Roll Over Image to Zoom ‹ Back to Collection

Component for the AP2 Supersonic Laser Vaporization Cluster-Beam Apparatus

  • Varian
    United States
  • 5.25 in. H x 10 in. diameter
    Stainless steel, ceramic, copper
  • The Richard Smalley Collection
  • 2004.026.007

Description

Discovered in 1985 by the Rice University research team headed by Richard Smalley, Robert Curl, Jr., and Sir Harold Kroto, carbon-60, also known as buckminsterfullerene or a buckyball, is an allotrope of carbon that has a molecular shape similar to a soccer ball or a geodesic dome of futurist architect R. Buckminster Fuller. Extremely stable and capable of conducting electricity, buckyballs opened up a new area of study in fullerenes, which are being explored for their potential in nanotechnology, electronics, optics, and other material-science fields.   

In the discovery of buckyballs, pulsed laser beams directed at a sample of carbon in the main chamber of the AP2 instrument created a plume of vaporized carbon hotter than the temperature at which some stars are formed. A stream of helium brought about sudden and extreme cooling and the clustering of carbon atoms. A skimmer at the threshold of an adjacent vacuum chamber collected the clusters for analysis by a mass spectrometer.

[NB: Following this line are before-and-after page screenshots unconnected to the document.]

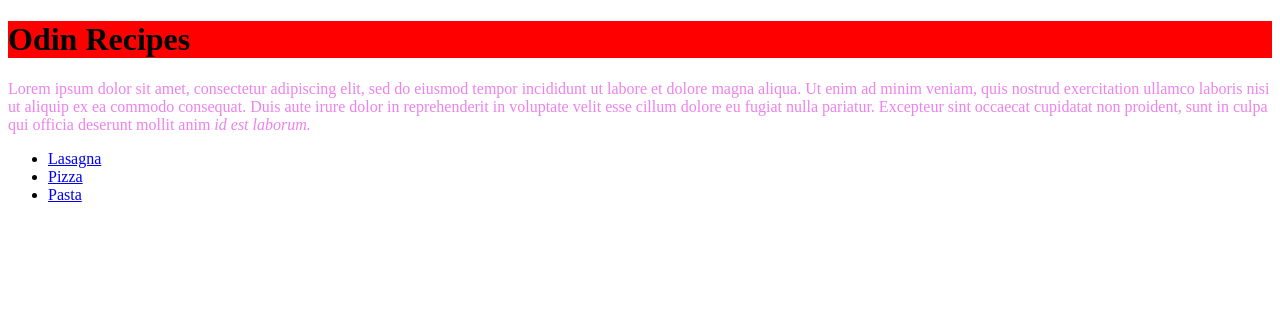
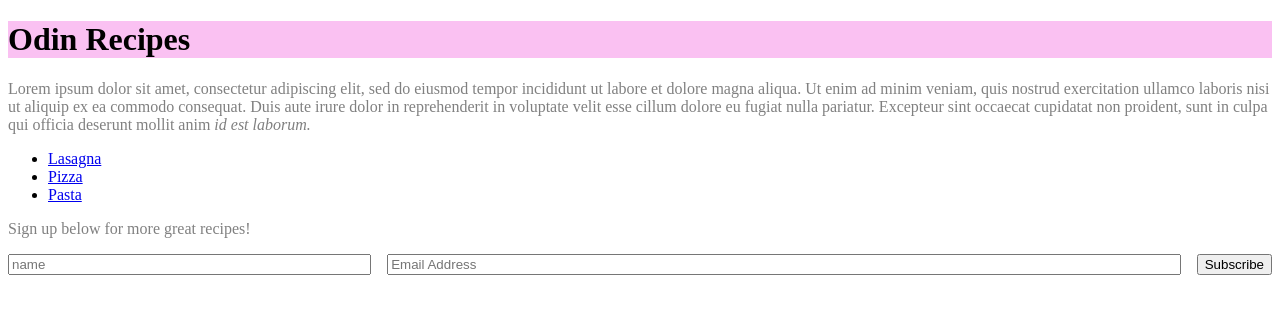
Before and after one commit to mpd1342/odin-recipes, a plain HTML site: page index.html in a window 1280 px wide. Drawn offline with Linux system fonts and the light colour scheme.

Commit message:
Update recipe site with email signup

```diff
--- a/index.html
+++ b/index.html
@@ -12,5 +12,11 @@
         <li><a href="recipes/pizza.html">Pizza</a></li>
         <li><a href="recipes/pasta.html">Pasta</a></li>
         </ul>
+    <p>Sign up below for more great recipes!</p>
+    <form>
+    <input type="name" placeholder="name" class="name">
+    <input type="email" placeholder="Email Address" class="email">
+    <input type="submit" value="Subscribe" class="button">
+  </form>
   </body>
 </html>
--- a/styles.css
+++ b/styles.css
@@ -1,2 +1,26 @@
-p {color: violet;}
-h1 {background-color: red;}
+p {
+    color: grey;
+}
+
+h1 {
+    background-color: rgb(250, 193, 242);
+}
+
+form {
+    display: flex;
+    align-items: flex-end;
+    flex-wrap: wrap;
+    gap: 16px;
+  }
+  .name {
+    flex-grow: 1;
+    flex-basis: 160px;
+  }
+  .email {
+    flex-grow: 3;
+    flex-basis: 200px;
+  }
+  button {
+    flex-grow: 1;
+    flex-basis: 80px;
+  }
```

Smalley, Curl, and Kroto shared the 1996 Nobel Prize in Chemistry for “their discovery of fullerenes.”

Search Our Online Collections

Arnold O. Beckman

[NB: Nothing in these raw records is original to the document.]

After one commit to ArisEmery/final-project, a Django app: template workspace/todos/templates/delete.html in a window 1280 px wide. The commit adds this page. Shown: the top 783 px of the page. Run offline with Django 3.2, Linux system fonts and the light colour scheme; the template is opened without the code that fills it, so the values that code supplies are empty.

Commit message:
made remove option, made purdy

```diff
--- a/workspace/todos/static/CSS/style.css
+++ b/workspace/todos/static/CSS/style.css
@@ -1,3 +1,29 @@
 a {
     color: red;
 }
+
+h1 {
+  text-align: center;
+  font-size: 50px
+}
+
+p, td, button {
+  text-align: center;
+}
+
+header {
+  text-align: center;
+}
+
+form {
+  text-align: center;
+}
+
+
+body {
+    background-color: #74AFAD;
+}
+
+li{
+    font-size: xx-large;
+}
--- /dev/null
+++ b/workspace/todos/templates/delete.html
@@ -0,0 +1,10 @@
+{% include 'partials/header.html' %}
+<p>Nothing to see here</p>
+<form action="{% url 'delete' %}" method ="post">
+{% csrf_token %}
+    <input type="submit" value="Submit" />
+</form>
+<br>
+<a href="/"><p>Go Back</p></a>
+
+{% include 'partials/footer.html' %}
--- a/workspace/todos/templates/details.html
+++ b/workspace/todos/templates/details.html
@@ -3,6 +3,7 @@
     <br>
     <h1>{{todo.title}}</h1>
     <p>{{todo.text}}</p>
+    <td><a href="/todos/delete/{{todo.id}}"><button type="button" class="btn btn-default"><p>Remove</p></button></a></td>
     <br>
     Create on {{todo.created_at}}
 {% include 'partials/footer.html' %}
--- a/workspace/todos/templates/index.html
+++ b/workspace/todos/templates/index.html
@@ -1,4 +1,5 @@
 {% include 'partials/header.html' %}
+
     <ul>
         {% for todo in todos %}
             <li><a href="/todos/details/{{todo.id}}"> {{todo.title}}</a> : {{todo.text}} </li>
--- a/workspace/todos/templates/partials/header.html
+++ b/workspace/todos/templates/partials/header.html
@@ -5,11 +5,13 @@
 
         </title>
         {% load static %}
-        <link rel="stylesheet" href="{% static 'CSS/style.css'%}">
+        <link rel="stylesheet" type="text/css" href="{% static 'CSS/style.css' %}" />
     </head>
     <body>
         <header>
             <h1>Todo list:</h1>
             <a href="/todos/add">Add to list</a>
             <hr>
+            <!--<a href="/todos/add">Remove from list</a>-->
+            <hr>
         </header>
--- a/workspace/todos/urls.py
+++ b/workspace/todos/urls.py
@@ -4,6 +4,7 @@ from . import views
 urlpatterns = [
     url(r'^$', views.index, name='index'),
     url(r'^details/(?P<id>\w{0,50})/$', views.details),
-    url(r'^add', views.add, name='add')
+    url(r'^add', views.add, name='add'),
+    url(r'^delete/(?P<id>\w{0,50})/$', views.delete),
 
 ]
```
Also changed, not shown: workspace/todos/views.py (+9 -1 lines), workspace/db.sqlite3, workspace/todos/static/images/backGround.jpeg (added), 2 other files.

CHF’s Beckman Center for the History of Chemistry was started with a generous grant from the Arnold and Mabel Beckman Foundation in 1987.

 

Distillations

Listen to the latest episodes of CHF’s award-winning science podcast.

 

Support CHF

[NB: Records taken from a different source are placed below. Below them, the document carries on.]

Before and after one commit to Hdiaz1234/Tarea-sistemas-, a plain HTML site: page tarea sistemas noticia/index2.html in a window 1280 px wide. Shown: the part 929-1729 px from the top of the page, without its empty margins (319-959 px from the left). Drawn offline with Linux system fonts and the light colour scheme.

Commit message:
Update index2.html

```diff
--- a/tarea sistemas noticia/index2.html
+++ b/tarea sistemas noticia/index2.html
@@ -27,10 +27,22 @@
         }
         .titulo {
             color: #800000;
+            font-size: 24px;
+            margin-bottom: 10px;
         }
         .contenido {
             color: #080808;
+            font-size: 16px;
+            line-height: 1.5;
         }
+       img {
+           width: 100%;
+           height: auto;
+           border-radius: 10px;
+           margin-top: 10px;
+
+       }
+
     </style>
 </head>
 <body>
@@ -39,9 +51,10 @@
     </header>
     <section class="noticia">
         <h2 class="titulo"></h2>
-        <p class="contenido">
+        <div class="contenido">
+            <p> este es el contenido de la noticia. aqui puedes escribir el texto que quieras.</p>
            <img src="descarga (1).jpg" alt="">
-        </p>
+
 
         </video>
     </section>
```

Help us preserve and share the history of chemistry and related sciences. Make a tax-deductible donation online.

Meet the Othmers